# ACTIVITY
Filter out all lines without the word "absy" from the data below, please, and copy the rest.

[Change listing data]
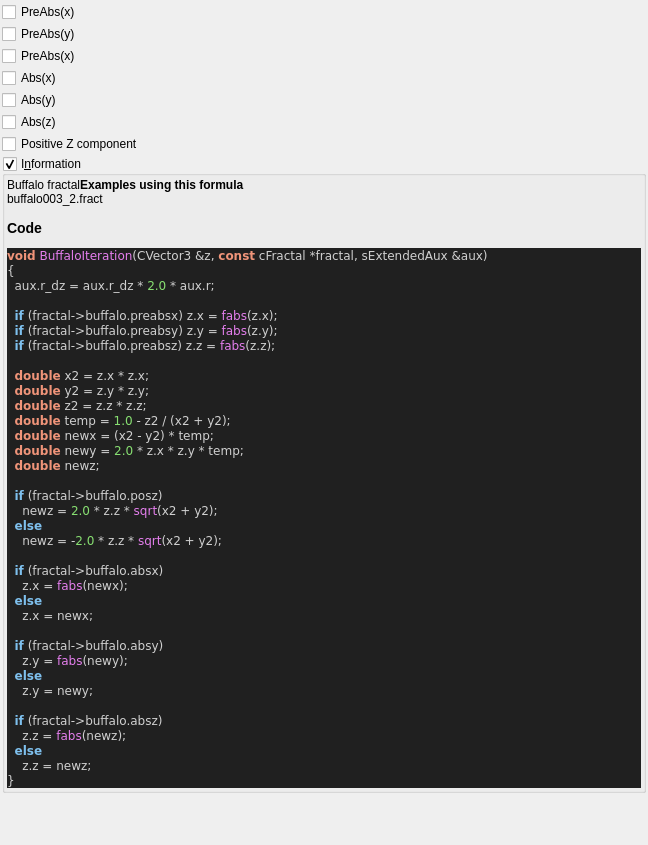
Above: mandelbulber2/qt_data/fractal_buffalo.ui from buddhi1980/mandelbulber2 before the change. Below: the same form after it.
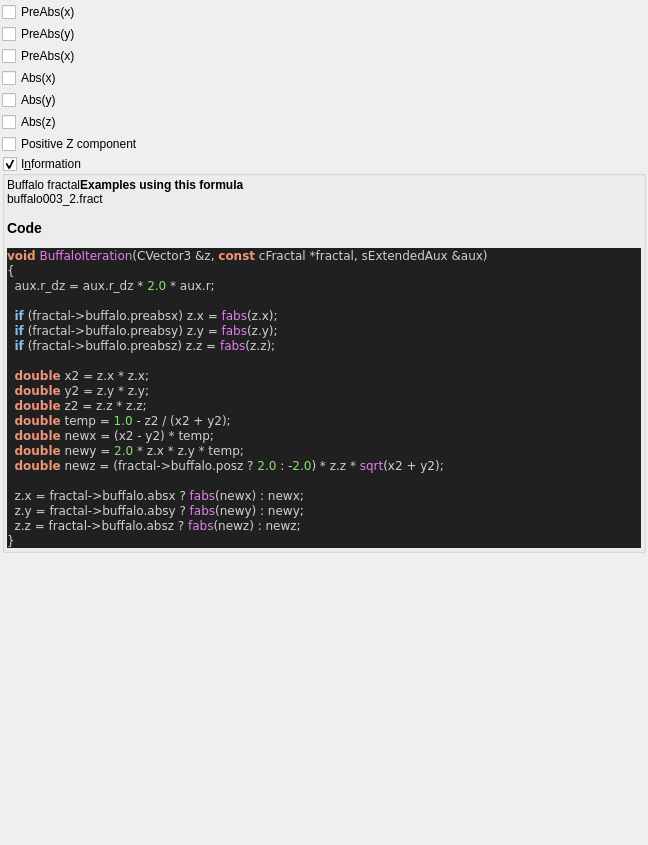
That is the form after the change. Custom widgets are drawn as their Qt base class.

Patch:
```diff
--- a/mandelbulber2/qt_data/fractal_buffalo.ui
+++ b/mandelbulber2/qt_data/fractal_buffalo.ui
@@ -168,27 +168,11 @@
   &lt;span style=&quot;color:#f09479; font-weight:bold&quot;&gt;double&lt;/span&gt; temp &lt;span style=&quot;color:#d0d0d0&quot;&gt;=&lt;/span&gt; &lt;span style=&quot;color:#87df71&quot;&gt;1.0&lt;/span&gt; &lt;span style=&quot;color:#d0d0d0&quot;&gt;-&lt;/span&gt; z2 &lt;span style=&quot;color:#d0d0d0&quot;&gt;/ (&lt;/span&gt;x2 &lt;span style=&quot;color:#d0d0d0&quot;&gt;+&lt;/span&gt; y2&lt;span style=&quot;color:#d0d0d0&quot;&gt;);&lt;/span&gt;
   &lt;span style=&quot;color:#f09479; font-weight:bold&quot;&gt;double&lt;/span&gt; newx &lt;span style=&quot;color:#d0d0d0&quot;&gt;= (&lt;/span&gt;x2 &lt;span style=&quot;color:#d0d0d0&quot;&gt;-&lt;/span&gt; y2&lt;span style=&quot;color:#d0d0d0&quot;&gt;) *&lt;/span&gt; temp&lt;span style=&quot;color:#d0d0d0&quot;&gt;;&lt;/span&gt;
   &lt;span style=&quot;color:#f09479; font-weight:bold&quot;&gt;double&lt;/span&gt; newy &lt;span style=&quot;color:#d0d0d0&quot;&gt;=&lt;/span&gt; &lt;span style=&quot;color:#87df71&quot;&gt;2.0&lt;/span&gt; &lt;span style=&quot;color:#d0d0d0&quot;&gt;*&lt;/span&gt; z&lt;span style=&quot;color:#d0d0d0&quot;&gt;.&lt;/span&gt;x &lt;span style=&quot;color:#d0d0d0&quot;&gt;*&lt;/span&gt; z&lt;span style=&quot;color:#d0d0d0&quot;&gt;.&lt;/span&gt;y &lt;span style=&quot;color:#d0d0d0&quot;&gt;*&lt;/span&gt; temp&lt;span style=&quot;color:#d0d0d0&quot;&gt;;&lt;/span&gt;
-  &lt;span style=&quot;color:#f09479; font-weight:bold&quot;&gt;double&lt;/span&gt; newz&lt;span style=&quot;color:#d0d0d0&quot;&gt;;&lt;/span&gt;
+  &lt;span style=&quot;color:#f09479; font-weight:bold&quot;&gt;double&lt;/span&gt; newz &lt;span style=&quot;color:#d0d0d0&quot;&gt;= (&lt;/span&gt;fractal&lt;span style=&quot;color:#d0d0d0&quot;&gt;-&amp;gt;&lt;/span&gt;buffalo&lt;span style=&quot;color:#d0d0d0&quot;&gt;.&lt;/span&gt;posz ? &lt;span style=&quot;color:#87df71&quot;&gt;2.0&lt;/span&gt; &lt;span style=&quot;color:#d0d0d0&quot;&gt;: -&lt;/span&gt;&lt;span style=&quot;color:#87df71&quot;&gt;2.0&lt;/span&gt;&lt;span style=&quot;color:#d0d0d0&quot;&gt;) *&lt;/span&gt; z&lt;span style=&quot;color:#d0d0d0&quot;&gt;.&lt;/span&gt;z &lt;span style=&quot;color:#d0d0d0&quot;&gt;*&lt;/span&gt; &lt;span style=&quot;color:#e47eed&quot;&gt;sqrt&lt;/span&gt;&lt;span style=&quot;color:#d0d0d0&quot;&gt;(&lt;/span&gt;x2 &lt;span style=&quot;color:#d0d0d0&quot;&gt;+&lt;/span&gt; y2&lt;span style=&quot;color:#d0d0d0&quot;&gt;);&lt;/span&gt;
 
-  &lt;span style=&quot;color:#7ec0ee; font-weight:bold&quot;&gt;if&lt;/span&gt; &lt;span style=&quot;color:#d0d0d0&quot;&gt;(&lt;/span&gt;fractal&lt;span style=&quot;color:#d0d0d0&quot;&gt;-&amp;gt;&lt;/span&gt;buffalo&lt;span style=&quot;color:#d0d0d0&quot;&gt;.&lt;/span&gt;posz&lt;span style=&quot;color:#d0d0d0&quot;&gt;)&lt;/span&gt;
-    newz &lt;span style=&quot;color:#d0d0d0&quot;&gt;=&lt;/span&gt; &lt;span style=&quot;color:#87df71&quot;&gt;2.0&lt;/span&gt; &lt;span style=&quot;color:#d0d0d0&quot;&gt;*&lt;/span&gt; z&lt;span style=&quot;color:#d0d0d0&quot;&gt;.&lt;/span&gt;z &lt;span style=&quot;color:#d0d0d0&quot;&gt;*&lt;/span&gt; &lt;span style=&quot;color:#e47eed&quot;&gt;sqrt&lt;/span&gt;&lt;span style=&quot;color:#d0d0d0&quot;&gt;(&lt;/span&gt;x2 &lt;span style=&quot;color:#d0d0d0&quot;&gt;+&lt;/span&gt; y2&lt;span style=&quot;color:#d0d0d0&quot;&gt;);&lt;/span&gt;
-  &lt;span style=&quot;color:#7ec0ee; font-weight:bold&quot;&gt;else&lt;/span&gt;
-    newz &lt;span style=&quot;color:#d0d0d0&quot;&gt;= -&lt;/span&gt;&lt;span style=&quot;color:#87df71&quot;&gt;2.0&lt;/span&gt; &lt;span style=&quot;color:#d0d0d0&quot;&gt;*&lt;/span&gt; z&lt;span style=&quot;color:#d0d0d0&quot;&gt;.&lt;/span&gt;z &lt;span style=&quot;color:#d0d0d0&quot;&gt;*&lt;/span&gt; &lt;span style=&quot;color:#e47eed&quot;&gt;sqrt&lt;/span&gt;&lt;span style=&quot;color:#d0d0d0&quot;&gt;(&lt;/span&gt;x2 &lt;span style=&quot;color:#d0d0d0&quot;&gt;+&lt;/span&gt; y2&lt;span style=&quot;color:#d0d0d0&quot;&gt;);&lt;/span&gt;
-
-  &lt;span style=&quot;color:#7ec0ee; font-weight:bold&quot;&gt;if&lt;/span&gt; &lt;span style=&quot;color:#d0d0d0&quot;&gt;(&lt;/span&gt;fractal&lt;span style=&quot;color:#d0d0d0&quot;&gt;-&amp;gt;&lt;/span&gt;buffalo&lt;span style=&quot;color:#d0d0d0&quot;&gt;.&lt;/span&gt;absx&lt;span style=&quot;color:#d0d0d0&quot;&gt;)&lt;/span&gt;
-    z&lt;span style=&quot;color:#d0d0d0&quot;&gt;.&lt;/span&gt;x &lt;span style=&quot;color:#d0d0d0&quot;&gt;=&lt;/span&gt; &lt;span style=&quot;color:#e47eed&quot;&gt;fabs&lt;/span&gt;&lt;span style=&quot;color:#d0d0d0&quot;&gt;(&lt;/span&gt;newx&lt;span style=&quot;color:#d0d0d0&quot;&gt;);&lt;/span&gt;
-  &lt;span style=&quot;color:#7ec0ee; font-weight:bold&quot;&gt;else&lt;/span&gt;
-    z&lt;span style=&quot;color:#d0d0d0&quot;&gt;.&lt;/span&gt;x &lt;span style=&quot;color:#d0d0d0&quot;&gt;=&lt;/span&gt; newx&lt;span style=&quot;color:#d0d0d0&quot;&gt;;&lt;/span&gt;
-
-  &lt;span style=&quot;color:#7ec0ee; font-weight:bold&quot;&gt;if&lt;/span&gt; &lt;span style=&quot;color:#d0d0d0&quot;&gt;(&lt;/span&gt;fractal&lt;span style=&quot;color:#d0d0d0&quot;&gt;-&amp;gt;&lt;/span&gt;buffalo&lt;span style=&quot;color:#d0d0d0&quot;&gt;.&lt;/span&gt;absy&lt;span style=&quot;color:#d0d0d0&quot;&gt;)&lt;/span&gt;
-    z&lt;span style=&quot;color:#d0d0d0&quot;&gt;.&lt;/span&gt;y &lt;span style=&quot;color:#d0d0d0&quot;&gt;=&lt;/span&gt; &lt;span style=&quot;color:#e47eed&quot;&gt;fabs&lt;/span&gt;&lt;span style=&quot;color:#d0d0d0&quot;&gt;(&lt;/span&gt;newy&lt;span style=&quot;color:#d0d0d0&quot;&gt;);&lt;/span&gt;
-  &lt;span style=&quot;color:#7ec0ee; font-weight:bold&quot;&gt;else&lt;/span&gt;
-    z&lt;span style=&quot;color:#d0d0d0&quot;&gt;.&lt;/span&gt;y &lt;span style=&quot;color:#d0d0d0&quot;&gt;=&lt;/span&gt; newy&lt;span style=&quot;color:#d0d0d0&quot;&gt;;&lt;/span&gt;
-
-  &lt;span style=&quot;color:#7ec0ee; font-weight:bold&quot;&gt;if&lt;/span&gt; &lt;span style=&quot;color:#d0d0d0&quot;&gt;(&lt;/span&gt;fractal&lt;span style=&quot;color:#d0d0d0&quot;&gt;-&amp;gt;&lt;/span&gt;buffalo&lt;span style=&quot;color:#d0d0d0&quot;&gt;.&lt;/span&gt;absz&lt;span style=&quot;color:#d0d0d0&quot;&gt;)&lt;/span&gt;
-    z&lt;span style=&quot;color:#d0d0d0&quot;&gt;.&lt;/span&gt;z &lt;span style=&quot;color:#d0d0d0&quot;&gt;=&lt;/span&gt; &lt;span style=&quot;color:#e47eed&quot;&gt;fabs&lt;/span&gt;&lt;span style=&quot;color:#d0d0d0&quot;&gt;(&lt;/span&gt;newz&lt;span style=&quot;color:#d0d0d0&quot;&gt;);&lt;/span&gt;
-  &lt;span style=&quot;color:#7ec0ee; font-weight:bold&quot;&gt;else&lt;/span&gt;
-    z&lt;span style=&quot;color:#d0d0d0&quot;&gt;.&lt;/span&gt;z &lt;span style=&quot;color:#d0d0d0&quot;&gt;=&lt;/span&gt; newz&lt;span style=&quot;color:#d0d0d0&quot;&gt;;&lt;/span&gt;
+  z&lt;span style=&quot;color:#d0d0d0&quot;&gt;.&lt;/span&gt;x &lt;span style=&quot;color:#d0d0d0&quot;&gt;=&lt;/span&gt; fractal&lt;span style=&quot;color:#d0d0d0&quot;&gt;-&amp;gt;&lt;/span&gt;buffalo&lt;span style=&quot;color:#d0d0d0&quot;&gt;.&lt;/span&gt;absx ? &lt;span style=&quot;color:#e47eed&quot;&gt;fabs&lt;/span&gt;&lt;span style=&quot;color:#d0d0d0&quot;&gt;(&lt;/span&gt;newx&lt;span style=&quot;color:#d0d0d0&quot;&gt;) :&lt;/span&gt; newx&lt;span style=&quot;color:#d0d0d0&quot;&gt;;&lt;/span&gt;
+  z&lt;span style=&quot;color:#d0d0d0&quot;&gt;.&lt;/span&gt;y &lt;span style=&quot;color:#d0d0d0&quot;&gt;=&lt;/span&gt; fractal&lt;span style=&quot;color:#d0d0d0&quot;&gt;-&amp;gt;&lt;/span&gt;buffalo&lt;span style=&quot;color:#d0d0d0&quot;&gt;.&lt;/span&gt;absy ? &lt;span style=&quot;color:#e47eed&quot;&gt;fabs&lt;/span&gt;&lt;span style=&quot;color:#d0d0d0&quot;&gt;(&lt;/span&gt;newy&lt;span style=&quot;color:#d0d0d0&quot;&gt;) :&lt;/span&gt; newy&lt;span style=&quot;color:#d0d0d0&quot;&gt;;&lt;/span&gt;
+  z&lt;span style=&quot;color:#d0d0d0&quot;&gt;.&lt;/span&gt;z &lt;span style=&quot;color:#d0d0d0&quot;&gt;=&lt;/span&gt; fractal&lt;span style=&quot;color:#d0d0d0&quot;&gt;-&amp;gt;&lt;/span&gt;buffalo&lt;span style=&quot;color:#d0d0d0&quot;&gt;.&lt;/span&gt;absz ? &lt;span style=&quot;color:#e47eed&quot;&gt;fabs&lt;/span&gt;&lt;span style=&quot;color:#d0d0d0&quot;&gt;(&lt;/span&gt;newz&lt;span style=&quot;color:#d0d0d0&quot;&gt;) :&lt;/span&gt; newz&lt;span style=&quot;color:#d0d0d0&quot;&gt;;&lt;/span&gt;
 &lt;span style=&quot;color:#d0d0d0&quot;&gt;}&lt;/span&gt;
 &lt;/pre&gt;
 &lt;/body&gt;</string>
```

# TASK OUTPUT
-  &lt;span style=&quot;color:#7ec0ee; font-weight:bold&quot;&gt;if&lt;/span&gt; &lt;span style=&quot;color:#d0d0d0&quot;&gt;(&lt;/span&gt;fractal&lt;span style=&quot;color:#d0d0d0&quot;&gt;-&amp;gt;&lt;/span&gt;buffalo&lt;span style=&quot;color:#d0d0d0&quot;&gt;.&lt;/span&gt;absy&lt;span style=&quot;color:#d0d0d0&quot;&gt;)&lt;/span&gt;
+  z&lt;span style=&quot;color:#d0d0d0&quot;&gt;.&lt;/span&gt;y &lt;span style=&quot;color:#d0d0d0&quot;&gt;=&lt;/span&gt; fractal&lt;span style=&quot;color:#d0d0d0&quot;&gt;-&amp;gt;&lt;/span&gt;buffalo&lt;span style=&quot;color:#d0d0d0&quot;&gt;.&lt;/span&gt;absy ? &lt;span style=&quot;color:#e47eed&quot;&gt;fabs&lt;/span&gt;&lt;span style=&quot;color:#d0d0d0&quot;&gt;(&lt;/span&gt;newy&lt;span style=&quot;color:#d0d0d0&quot;&gt;) :&lt;/span&gt; newy&lt;span style=&quot;color:#d0d0d0&quot;&gt;;&lt;/span&gt;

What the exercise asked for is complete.